[[ RECORDS FOR THE EXERCISE open ]]
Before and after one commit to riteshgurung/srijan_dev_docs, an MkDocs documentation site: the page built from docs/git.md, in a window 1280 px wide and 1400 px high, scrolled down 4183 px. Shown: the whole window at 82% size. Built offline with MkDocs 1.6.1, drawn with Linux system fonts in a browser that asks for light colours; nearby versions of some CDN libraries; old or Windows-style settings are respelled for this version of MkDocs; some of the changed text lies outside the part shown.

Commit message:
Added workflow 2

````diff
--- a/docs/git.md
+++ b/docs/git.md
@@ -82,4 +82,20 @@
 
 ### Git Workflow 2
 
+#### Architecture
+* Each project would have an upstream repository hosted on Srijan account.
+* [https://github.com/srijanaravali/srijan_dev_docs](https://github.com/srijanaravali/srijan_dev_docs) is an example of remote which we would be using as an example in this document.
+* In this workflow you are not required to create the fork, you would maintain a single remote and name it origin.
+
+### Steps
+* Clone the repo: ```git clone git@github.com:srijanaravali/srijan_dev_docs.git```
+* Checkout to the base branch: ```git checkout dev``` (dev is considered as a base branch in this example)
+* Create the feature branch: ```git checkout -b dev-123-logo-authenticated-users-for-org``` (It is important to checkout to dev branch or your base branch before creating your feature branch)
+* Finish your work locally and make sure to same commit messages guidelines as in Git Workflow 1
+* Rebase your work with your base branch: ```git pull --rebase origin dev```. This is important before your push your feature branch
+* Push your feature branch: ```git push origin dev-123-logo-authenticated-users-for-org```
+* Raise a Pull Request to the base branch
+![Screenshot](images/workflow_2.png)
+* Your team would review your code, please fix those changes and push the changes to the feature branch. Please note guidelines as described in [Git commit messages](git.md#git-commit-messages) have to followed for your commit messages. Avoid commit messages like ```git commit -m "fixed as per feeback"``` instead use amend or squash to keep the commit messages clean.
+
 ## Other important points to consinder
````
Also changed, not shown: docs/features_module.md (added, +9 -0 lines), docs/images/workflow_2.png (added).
[[ RECORDS FOR THE EXERCISE closed ]]
TASK STATEMENT
Your task is to repeat every entry exactly.

TASK RESPONSE
Before and after one commit to riteshgurung/srijan_dev_docs, an MkDocs documentation site: the page built from docs/git.md, in a window 1280 px wide and 1400 px high, scrolled down 4183 px. Shown: the whole window at 82% size. Built offline with MkDocs 1.6.1, drawn with Linux system fonts in a browser that asks for light colours; nearby versions of some CDN libraries; old or Windows-style settings are respelled for this version of MkDocs; some of the changed text lies outside the part shown.

Commit message:
Added workflow 2

````diff
--- a/docs/git.md
+++ b/docs/git.md
@@ -82,4 +82,20 @@
 
 ### Git Workflow 2
 
+#### Architecture
+* Each project would have an upstream repository hosted on Srijan account.
+* [https://github.com/srijanaravali/srijan_dev_docs](https://github.com/srijanaravali/srijan_dev_docs) is an example of remote which we would be using as an example in this document.
+* In this workflow you are not required to create the fork, you would maintain a single remote and name it origin.
+
+### Steps
+* Clone the repo: ```git clone git@github.com:srijanaravali/srijan_dev_docs.git```
+* Checkout to the base branch: ```git checkout dev``` (dev is considered as a base branch in this example)
+* Create the feature branch: ```git checkout -b dev-123-logo-authenticated-users-for-org``` (It is important to checkout to dev branch or your base branch before creating your feature branch)
+* Finish your work locally and make sure to same commit messages guidelines as in Git Workflow 1
+* Rebase your work with your base branch: ```git pull --rebase origin dev```. This is important before your push your feature branch
+* Push your feature branch: ```git push origin dev-123-logo-authenticated-users-for-org```
+* Raise a Pull Request to the base branch
+![Screenshot](images/workflow_2.png)
+* Your team would review your code, please fix those changes and push the changes to the feature branch. Please note guidelines as described in [Git commit messages](git.md#git-commit-messages) have to followed for your commit messages. Avoid commit messages like ```git commit -m "fixed as per feeback"``` instead use amend or squash to keep the commit messages clean.
+
 ## Other important points to consinder
````
Also changed, not shown: docs/features_module.md (added, +9 -0 lines), docs/images/workflow_2.png (added).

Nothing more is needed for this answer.